(Beginning of PROVIDED RECORDS)
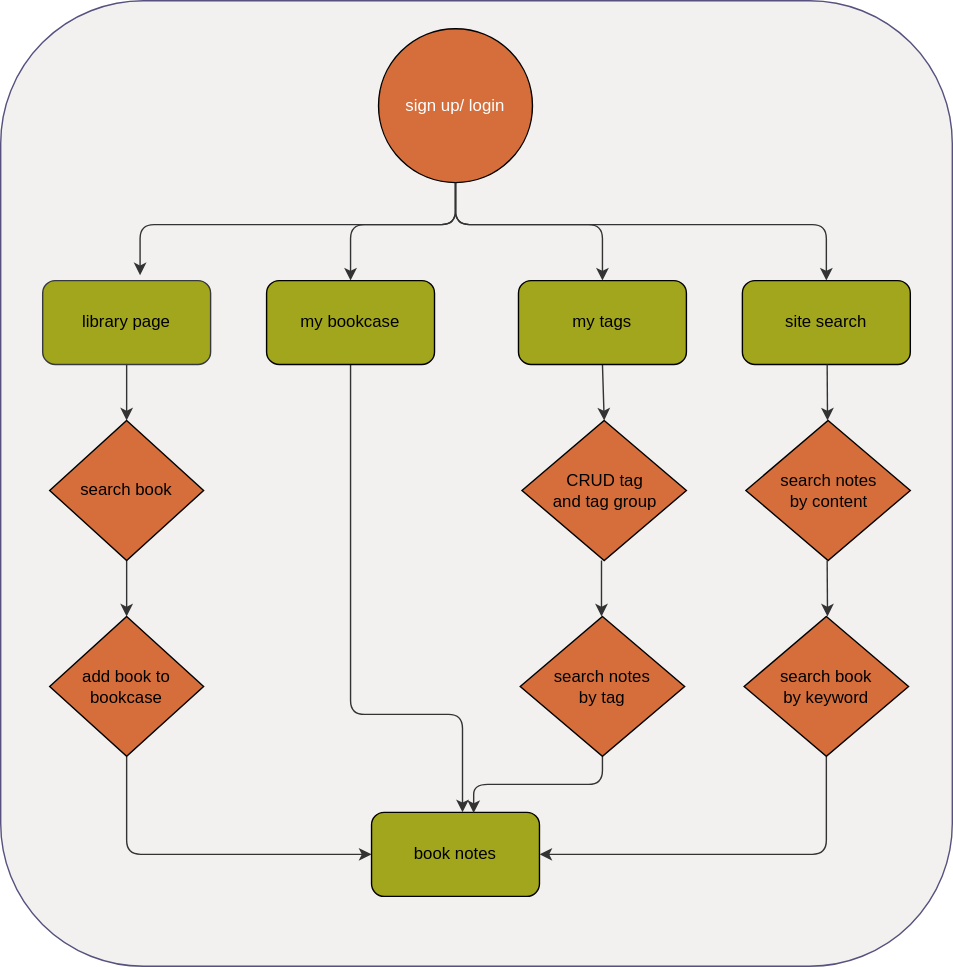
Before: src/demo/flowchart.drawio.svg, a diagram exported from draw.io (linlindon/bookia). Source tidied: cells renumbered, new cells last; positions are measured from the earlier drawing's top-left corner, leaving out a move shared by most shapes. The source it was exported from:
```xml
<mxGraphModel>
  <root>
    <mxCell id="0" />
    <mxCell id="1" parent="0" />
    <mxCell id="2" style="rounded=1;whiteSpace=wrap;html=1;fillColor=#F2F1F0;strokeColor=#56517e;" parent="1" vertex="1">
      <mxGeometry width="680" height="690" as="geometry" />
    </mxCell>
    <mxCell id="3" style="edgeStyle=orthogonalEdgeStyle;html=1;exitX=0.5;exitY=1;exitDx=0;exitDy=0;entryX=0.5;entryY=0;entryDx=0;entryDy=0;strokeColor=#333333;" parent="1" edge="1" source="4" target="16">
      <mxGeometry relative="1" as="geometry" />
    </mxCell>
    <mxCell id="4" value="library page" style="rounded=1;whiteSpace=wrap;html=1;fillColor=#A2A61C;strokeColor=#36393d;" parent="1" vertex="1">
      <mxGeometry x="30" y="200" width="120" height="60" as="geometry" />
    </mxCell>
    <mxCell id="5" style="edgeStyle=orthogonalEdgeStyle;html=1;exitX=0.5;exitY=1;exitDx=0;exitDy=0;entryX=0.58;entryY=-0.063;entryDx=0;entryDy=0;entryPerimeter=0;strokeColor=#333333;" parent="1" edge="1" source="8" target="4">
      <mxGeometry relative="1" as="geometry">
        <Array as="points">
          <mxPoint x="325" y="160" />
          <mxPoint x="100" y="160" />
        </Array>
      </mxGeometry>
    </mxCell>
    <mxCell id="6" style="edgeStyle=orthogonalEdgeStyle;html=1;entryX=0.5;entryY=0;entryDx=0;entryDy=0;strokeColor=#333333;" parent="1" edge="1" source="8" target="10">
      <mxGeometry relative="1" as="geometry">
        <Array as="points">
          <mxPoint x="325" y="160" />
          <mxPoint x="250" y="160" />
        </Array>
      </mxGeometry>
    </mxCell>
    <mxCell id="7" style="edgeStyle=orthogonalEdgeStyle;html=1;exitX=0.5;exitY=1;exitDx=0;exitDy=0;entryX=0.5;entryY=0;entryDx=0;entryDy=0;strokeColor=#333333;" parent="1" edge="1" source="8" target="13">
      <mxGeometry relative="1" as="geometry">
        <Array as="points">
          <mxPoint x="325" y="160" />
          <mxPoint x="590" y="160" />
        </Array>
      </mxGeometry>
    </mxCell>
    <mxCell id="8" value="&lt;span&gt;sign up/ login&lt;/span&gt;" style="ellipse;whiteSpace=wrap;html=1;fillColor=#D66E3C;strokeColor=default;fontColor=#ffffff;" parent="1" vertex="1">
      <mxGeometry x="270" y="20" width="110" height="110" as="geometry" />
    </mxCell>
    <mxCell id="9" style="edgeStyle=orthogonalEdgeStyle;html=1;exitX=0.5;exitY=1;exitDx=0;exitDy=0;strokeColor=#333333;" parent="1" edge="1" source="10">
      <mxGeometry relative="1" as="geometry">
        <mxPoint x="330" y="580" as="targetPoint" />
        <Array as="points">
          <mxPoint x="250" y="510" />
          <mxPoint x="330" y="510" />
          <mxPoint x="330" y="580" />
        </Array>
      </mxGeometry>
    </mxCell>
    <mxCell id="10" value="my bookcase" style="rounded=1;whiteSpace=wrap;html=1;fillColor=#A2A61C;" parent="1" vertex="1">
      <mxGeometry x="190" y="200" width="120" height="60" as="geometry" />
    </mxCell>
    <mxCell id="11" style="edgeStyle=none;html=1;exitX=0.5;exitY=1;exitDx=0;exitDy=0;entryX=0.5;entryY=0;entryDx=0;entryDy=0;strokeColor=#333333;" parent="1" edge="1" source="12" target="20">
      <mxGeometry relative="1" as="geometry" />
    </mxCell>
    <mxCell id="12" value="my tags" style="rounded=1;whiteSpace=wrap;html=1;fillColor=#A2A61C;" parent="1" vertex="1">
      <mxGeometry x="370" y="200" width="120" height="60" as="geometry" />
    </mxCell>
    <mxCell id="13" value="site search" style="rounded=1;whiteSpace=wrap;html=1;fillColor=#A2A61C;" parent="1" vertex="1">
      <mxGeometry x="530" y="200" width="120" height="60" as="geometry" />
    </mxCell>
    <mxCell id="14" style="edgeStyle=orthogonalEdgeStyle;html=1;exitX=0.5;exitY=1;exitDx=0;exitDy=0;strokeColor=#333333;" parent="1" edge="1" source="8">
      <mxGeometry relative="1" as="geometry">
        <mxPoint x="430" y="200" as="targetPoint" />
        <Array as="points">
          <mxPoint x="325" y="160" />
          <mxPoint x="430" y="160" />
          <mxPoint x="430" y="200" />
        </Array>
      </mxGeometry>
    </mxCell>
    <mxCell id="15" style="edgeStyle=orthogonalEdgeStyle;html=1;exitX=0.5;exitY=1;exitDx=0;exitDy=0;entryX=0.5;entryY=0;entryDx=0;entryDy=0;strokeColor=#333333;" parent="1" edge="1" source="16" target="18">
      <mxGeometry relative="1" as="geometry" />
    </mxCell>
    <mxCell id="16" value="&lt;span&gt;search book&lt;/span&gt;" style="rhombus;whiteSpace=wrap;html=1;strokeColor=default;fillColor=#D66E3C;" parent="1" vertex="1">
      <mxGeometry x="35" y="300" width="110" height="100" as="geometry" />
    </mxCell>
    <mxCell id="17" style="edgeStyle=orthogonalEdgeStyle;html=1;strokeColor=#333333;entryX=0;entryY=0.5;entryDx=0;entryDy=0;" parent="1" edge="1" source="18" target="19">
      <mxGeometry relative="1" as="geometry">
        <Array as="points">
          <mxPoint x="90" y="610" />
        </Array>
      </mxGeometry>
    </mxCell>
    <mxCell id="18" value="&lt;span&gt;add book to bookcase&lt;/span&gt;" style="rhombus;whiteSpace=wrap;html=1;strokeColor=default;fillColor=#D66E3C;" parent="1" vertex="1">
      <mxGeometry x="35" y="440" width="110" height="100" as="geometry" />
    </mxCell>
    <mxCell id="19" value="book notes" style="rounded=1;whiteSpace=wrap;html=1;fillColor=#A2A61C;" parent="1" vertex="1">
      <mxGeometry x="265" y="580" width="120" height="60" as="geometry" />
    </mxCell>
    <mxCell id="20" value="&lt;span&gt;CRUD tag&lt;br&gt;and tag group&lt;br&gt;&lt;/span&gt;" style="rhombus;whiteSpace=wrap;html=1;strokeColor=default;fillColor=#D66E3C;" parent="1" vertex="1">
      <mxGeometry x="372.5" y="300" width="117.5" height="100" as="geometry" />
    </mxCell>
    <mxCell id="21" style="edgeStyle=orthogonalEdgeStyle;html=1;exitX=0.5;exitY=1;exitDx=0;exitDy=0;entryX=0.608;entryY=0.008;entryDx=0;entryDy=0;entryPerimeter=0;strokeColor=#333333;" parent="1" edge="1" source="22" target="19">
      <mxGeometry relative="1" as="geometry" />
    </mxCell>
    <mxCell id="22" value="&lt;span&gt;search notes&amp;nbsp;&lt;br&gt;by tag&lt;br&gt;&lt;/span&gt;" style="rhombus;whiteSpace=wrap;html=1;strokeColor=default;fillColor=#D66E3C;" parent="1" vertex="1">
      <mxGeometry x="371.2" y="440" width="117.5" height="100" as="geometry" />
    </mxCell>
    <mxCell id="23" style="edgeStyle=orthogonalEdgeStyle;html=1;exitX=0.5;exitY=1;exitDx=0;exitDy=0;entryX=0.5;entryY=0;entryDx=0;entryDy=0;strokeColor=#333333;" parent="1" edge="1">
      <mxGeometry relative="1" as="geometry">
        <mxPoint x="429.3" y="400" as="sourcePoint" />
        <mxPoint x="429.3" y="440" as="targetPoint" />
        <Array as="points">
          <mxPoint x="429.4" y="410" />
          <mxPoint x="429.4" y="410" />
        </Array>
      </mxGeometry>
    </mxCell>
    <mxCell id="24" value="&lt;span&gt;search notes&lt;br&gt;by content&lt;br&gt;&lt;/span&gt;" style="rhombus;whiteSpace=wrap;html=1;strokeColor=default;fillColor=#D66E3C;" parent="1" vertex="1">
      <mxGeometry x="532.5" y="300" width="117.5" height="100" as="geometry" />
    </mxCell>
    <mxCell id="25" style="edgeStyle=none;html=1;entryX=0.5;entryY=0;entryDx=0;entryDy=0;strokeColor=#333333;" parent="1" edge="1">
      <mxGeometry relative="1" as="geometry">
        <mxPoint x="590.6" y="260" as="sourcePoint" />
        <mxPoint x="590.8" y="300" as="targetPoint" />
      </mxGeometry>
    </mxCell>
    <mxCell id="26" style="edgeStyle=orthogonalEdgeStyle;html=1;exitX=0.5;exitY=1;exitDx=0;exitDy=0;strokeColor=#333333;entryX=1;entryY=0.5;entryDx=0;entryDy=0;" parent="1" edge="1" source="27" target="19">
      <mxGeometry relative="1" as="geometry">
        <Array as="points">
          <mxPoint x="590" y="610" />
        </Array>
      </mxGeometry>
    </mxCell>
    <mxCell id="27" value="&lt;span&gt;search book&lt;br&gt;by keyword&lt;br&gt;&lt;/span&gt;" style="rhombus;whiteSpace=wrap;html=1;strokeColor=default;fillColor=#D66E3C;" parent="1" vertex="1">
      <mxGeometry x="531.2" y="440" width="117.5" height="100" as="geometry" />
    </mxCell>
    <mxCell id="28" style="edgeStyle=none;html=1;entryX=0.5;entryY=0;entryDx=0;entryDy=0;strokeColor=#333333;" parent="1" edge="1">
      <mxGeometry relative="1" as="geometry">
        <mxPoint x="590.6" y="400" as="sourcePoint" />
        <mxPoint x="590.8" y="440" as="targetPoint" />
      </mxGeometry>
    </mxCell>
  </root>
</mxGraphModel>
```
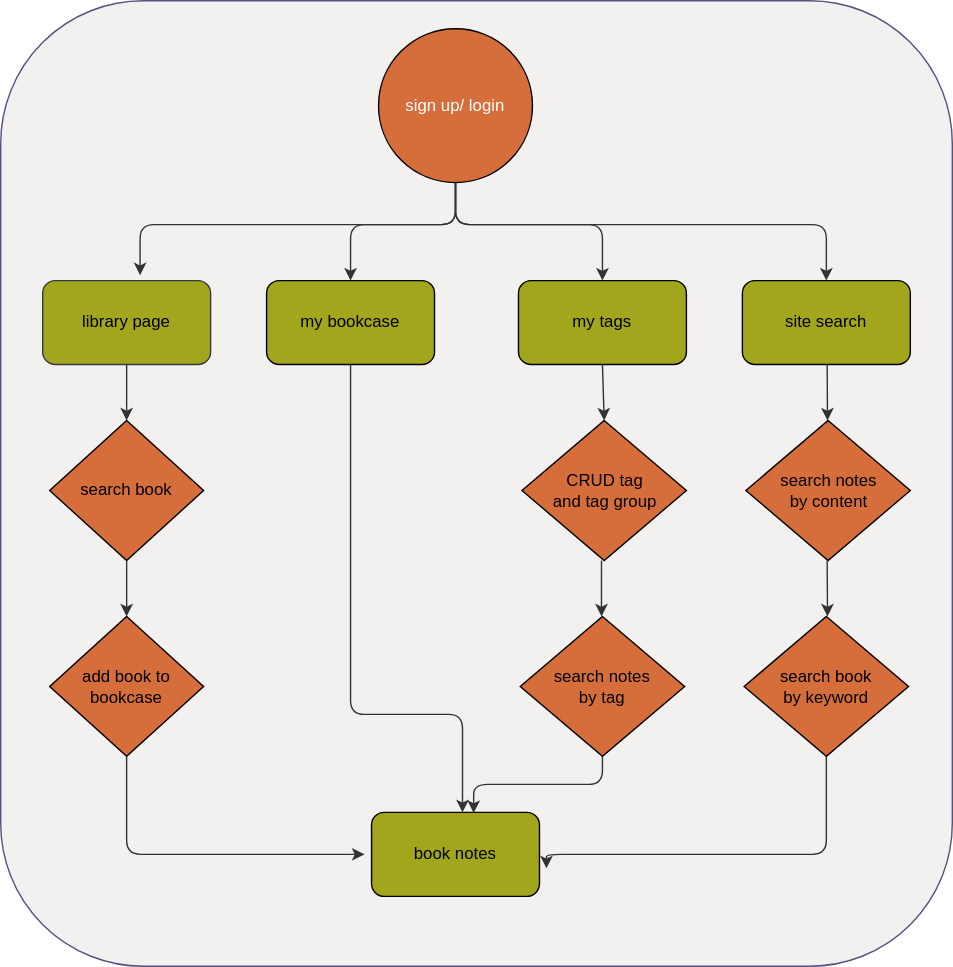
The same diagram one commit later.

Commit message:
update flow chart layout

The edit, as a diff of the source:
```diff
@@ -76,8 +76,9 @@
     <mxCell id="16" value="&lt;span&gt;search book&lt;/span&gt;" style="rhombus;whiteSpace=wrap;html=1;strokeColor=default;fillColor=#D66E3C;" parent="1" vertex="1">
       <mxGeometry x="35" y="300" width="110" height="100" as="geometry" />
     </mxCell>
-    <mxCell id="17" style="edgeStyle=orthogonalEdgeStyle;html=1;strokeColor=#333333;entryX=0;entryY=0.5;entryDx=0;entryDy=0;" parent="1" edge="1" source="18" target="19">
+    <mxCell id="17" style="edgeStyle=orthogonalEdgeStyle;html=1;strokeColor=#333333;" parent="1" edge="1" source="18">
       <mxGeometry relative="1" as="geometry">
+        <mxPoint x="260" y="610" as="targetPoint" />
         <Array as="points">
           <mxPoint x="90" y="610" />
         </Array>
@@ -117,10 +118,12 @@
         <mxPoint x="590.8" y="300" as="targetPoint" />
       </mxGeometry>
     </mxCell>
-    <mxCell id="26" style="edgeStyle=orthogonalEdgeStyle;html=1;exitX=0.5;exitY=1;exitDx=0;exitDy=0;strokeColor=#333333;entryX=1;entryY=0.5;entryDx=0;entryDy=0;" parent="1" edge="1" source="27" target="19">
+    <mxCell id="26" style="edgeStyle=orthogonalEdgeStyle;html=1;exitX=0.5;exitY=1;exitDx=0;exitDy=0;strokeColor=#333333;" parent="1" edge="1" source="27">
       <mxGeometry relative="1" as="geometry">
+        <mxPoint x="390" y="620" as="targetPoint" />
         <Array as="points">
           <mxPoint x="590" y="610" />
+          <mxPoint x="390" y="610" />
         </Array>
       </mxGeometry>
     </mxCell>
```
(End of PROVIDED RECORDS)
(Beginning of PROVIDED RECORDS)
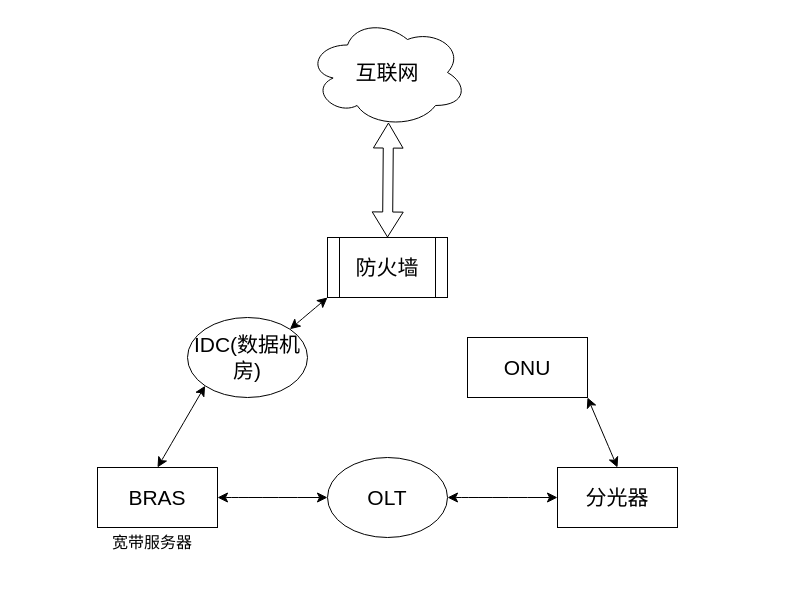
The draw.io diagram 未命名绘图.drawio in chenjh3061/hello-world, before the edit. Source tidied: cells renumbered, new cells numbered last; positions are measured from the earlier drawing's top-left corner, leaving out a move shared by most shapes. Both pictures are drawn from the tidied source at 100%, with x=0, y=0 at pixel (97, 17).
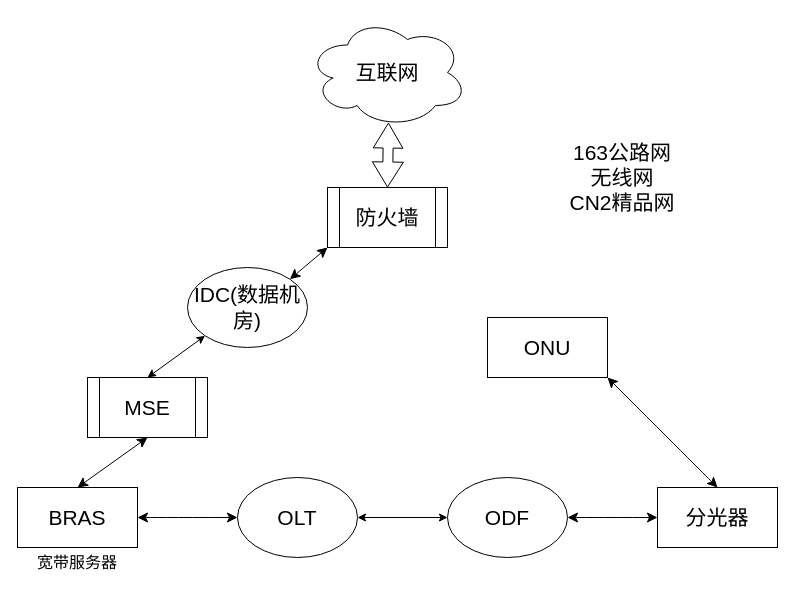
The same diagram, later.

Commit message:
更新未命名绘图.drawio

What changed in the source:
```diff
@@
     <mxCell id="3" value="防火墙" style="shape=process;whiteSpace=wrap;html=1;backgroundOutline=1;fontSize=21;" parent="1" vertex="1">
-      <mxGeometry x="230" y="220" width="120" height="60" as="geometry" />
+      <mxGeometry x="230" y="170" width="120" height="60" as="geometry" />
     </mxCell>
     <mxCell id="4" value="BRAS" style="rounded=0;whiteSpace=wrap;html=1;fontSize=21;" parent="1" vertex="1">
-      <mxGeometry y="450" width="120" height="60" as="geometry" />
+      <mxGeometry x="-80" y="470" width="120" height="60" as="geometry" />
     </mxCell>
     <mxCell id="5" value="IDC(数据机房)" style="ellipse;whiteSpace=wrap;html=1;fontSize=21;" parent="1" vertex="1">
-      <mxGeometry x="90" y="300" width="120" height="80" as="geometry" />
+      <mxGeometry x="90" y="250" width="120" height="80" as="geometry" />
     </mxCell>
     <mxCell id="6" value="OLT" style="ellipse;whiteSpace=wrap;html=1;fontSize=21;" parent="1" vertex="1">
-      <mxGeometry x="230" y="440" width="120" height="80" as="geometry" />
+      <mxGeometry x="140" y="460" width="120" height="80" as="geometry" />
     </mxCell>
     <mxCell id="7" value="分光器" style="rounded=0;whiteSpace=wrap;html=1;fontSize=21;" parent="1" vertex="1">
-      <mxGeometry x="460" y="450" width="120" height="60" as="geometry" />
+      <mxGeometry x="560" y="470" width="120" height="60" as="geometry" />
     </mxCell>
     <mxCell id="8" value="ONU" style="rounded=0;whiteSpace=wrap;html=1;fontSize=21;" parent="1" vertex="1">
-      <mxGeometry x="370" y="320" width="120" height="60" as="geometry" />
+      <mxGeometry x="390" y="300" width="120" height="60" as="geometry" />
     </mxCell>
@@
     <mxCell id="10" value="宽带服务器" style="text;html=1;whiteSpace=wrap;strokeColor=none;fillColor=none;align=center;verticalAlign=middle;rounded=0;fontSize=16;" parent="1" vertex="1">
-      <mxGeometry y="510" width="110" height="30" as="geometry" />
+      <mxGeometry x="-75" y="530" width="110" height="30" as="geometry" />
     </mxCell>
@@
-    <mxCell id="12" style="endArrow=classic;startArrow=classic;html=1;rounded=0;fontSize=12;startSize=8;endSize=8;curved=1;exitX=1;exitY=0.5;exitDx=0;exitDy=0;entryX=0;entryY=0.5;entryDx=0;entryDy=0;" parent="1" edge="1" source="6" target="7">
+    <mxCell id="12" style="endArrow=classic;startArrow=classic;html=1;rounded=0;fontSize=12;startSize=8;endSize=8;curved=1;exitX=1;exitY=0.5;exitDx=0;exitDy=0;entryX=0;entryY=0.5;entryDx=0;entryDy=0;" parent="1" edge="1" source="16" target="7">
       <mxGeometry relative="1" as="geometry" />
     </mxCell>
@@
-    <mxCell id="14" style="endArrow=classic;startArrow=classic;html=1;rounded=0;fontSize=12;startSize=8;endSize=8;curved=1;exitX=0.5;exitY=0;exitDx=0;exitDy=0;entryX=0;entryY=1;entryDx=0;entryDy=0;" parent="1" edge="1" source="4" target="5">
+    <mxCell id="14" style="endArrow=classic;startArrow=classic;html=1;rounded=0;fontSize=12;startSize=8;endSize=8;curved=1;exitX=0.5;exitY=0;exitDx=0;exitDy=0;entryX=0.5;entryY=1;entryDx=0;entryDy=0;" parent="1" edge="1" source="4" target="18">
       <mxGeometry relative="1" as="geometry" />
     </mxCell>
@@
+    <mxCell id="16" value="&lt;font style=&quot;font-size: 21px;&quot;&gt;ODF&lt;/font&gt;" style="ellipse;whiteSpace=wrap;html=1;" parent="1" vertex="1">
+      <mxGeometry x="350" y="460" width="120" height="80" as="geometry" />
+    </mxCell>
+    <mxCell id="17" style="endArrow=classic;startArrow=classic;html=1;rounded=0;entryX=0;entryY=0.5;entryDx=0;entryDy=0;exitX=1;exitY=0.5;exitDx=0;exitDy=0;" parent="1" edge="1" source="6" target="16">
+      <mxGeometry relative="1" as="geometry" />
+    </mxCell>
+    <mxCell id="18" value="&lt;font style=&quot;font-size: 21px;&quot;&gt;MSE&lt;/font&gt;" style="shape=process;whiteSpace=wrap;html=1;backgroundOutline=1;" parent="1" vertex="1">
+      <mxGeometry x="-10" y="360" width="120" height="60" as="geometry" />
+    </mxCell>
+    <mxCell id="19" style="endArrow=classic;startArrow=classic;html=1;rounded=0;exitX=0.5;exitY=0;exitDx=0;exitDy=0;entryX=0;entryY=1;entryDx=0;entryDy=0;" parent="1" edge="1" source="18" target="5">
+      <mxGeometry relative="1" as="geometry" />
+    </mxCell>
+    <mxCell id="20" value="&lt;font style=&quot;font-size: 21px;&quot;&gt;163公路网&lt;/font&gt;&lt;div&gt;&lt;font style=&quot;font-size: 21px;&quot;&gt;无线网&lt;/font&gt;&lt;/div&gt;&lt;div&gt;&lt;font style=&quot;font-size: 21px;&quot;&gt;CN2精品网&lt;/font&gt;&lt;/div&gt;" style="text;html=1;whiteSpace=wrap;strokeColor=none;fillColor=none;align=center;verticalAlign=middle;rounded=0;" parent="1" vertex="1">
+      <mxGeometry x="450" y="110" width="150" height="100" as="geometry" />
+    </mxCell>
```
(End of PROVIDED RECORDS)
- [EXERCISE DETAILS] Where the string "sourcePoint" turns up in a line of the data above, copy that whole line.

- [EXPECTED ANSWER]
        <mxPoint x="429.3" y="400" as="sourcePoint" />
        <mxPoint x="590.6" y="260" as="sourcePoint" />
        <mxPoint x="590.6" y="400" as="sourcePoint" />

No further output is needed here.